[EXERCISE DATA Boundary: Start]

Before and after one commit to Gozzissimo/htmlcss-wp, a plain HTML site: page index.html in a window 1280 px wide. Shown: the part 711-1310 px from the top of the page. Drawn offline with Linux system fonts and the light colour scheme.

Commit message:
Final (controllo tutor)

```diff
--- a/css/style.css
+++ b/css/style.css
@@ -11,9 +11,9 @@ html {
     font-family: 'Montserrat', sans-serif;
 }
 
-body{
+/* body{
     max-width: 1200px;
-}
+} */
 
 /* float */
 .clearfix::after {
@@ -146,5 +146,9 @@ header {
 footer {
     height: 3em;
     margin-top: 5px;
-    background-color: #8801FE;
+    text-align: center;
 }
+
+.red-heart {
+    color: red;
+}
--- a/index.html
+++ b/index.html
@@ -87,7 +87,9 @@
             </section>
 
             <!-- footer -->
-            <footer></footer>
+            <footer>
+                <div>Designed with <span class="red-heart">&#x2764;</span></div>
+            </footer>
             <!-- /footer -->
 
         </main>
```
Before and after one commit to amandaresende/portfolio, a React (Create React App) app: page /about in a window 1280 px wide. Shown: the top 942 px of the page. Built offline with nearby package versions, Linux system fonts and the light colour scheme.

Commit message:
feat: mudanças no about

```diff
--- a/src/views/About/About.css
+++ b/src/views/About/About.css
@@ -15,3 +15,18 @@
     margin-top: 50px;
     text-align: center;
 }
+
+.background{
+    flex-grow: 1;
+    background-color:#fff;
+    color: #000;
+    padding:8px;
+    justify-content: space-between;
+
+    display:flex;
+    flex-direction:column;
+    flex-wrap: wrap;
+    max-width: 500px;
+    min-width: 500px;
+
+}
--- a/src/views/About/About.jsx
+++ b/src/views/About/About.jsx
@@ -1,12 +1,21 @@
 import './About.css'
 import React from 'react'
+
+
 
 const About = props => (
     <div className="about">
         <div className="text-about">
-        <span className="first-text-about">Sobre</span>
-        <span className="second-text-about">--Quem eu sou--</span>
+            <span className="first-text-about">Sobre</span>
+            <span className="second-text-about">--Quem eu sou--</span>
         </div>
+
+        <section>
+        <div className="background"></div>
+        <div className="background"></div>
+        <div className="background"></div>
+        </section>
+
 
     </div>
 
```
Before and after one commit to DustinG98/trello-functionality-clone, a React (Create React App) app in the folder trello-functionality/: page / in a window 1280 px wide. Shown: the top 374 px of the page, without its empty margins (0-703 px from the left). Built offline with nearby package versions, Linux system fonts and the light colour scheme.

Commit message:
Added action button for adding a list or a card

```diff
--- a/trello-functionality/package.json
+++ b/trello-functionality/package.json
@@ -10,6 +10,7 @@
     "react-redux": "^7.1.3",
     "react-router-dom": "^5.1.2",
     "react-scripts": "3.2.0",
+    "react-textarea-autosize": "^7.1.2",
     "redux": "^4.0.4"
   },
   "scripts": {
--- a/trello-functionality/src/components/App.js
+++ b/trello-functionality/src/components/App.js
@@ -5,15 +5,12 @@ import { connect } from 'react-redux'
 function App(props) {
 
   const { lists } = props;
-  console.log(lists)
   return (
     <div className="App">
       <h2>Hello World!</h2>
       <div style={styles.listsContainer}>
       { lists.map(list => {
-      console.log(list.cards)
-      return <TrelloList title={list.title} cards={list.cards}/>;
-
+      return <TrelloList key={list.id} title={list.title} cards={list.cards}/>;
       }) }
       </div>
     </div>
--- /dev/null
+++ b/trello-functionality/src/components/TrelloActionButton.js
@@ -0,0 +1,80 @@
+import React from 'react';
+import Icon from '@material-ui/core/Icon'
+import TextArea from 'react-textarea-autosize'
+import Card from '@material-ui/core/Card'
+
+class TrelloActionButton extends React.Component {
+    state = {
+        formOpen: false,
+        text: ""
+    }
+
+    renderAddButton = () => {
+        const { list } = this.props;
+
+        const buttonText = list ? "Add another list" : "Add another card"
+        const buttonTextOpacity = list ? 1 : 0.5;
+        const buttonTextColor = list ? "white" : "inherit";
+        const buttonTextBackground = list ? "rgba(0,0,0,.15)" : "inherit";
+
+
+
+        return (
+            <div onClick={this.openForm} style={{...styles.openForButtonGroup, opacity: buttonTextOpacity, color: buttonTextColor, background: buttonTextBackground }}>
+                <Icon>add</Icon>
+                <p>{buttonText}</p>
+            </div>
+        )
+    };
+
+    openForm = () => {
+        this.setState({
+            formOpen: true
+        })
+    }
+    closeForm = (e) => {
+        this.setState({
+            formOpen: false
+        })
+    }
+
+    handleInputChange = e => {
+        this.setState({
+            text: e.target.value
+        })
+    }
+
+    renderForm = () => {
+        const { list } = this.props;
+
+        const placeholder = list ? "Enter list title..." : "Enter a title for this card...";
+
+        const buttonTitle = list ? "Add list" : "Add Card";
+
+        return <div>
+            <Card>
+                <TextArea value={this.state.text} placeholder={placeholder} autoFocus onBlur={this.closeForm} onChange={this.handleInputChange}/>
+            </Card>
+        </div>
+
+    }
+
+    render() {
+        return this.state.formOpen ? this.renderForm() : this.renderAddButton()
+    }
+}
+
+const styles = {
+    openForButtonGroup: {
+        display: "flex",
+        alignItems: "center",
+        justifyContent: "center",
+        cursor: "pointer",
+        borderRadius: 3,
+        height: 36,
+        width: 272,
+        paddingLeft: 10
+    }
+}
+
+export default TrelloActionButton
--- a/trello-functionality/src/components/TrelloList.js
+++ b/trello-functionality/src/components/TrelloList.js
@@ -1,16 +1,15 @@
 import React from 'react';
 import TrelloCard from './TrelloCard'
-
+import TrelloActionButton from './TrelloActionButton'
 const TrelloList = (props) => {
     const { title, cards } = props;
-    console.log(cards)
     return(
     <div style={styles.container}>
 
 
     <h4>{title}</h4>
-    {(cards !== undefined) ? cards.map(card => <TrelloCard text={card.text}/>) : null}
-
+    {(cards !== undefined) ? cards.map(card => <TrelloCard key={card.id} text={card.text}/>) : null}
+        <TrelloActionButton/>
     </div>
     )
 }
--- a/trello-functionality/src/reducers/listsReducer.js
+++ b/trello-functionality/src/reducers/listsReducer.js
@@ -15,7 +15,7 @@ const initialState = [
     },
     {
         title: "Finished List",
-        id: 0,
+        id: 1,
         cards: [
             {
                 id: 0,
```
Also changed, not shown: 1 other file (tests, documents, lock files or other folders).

[EXERCISE DATA Boundary: End]

**PROBLEM**
From the data above, work out how many lines contain the string "return" and reply with only the number.

**YOUR SOLUTION**
7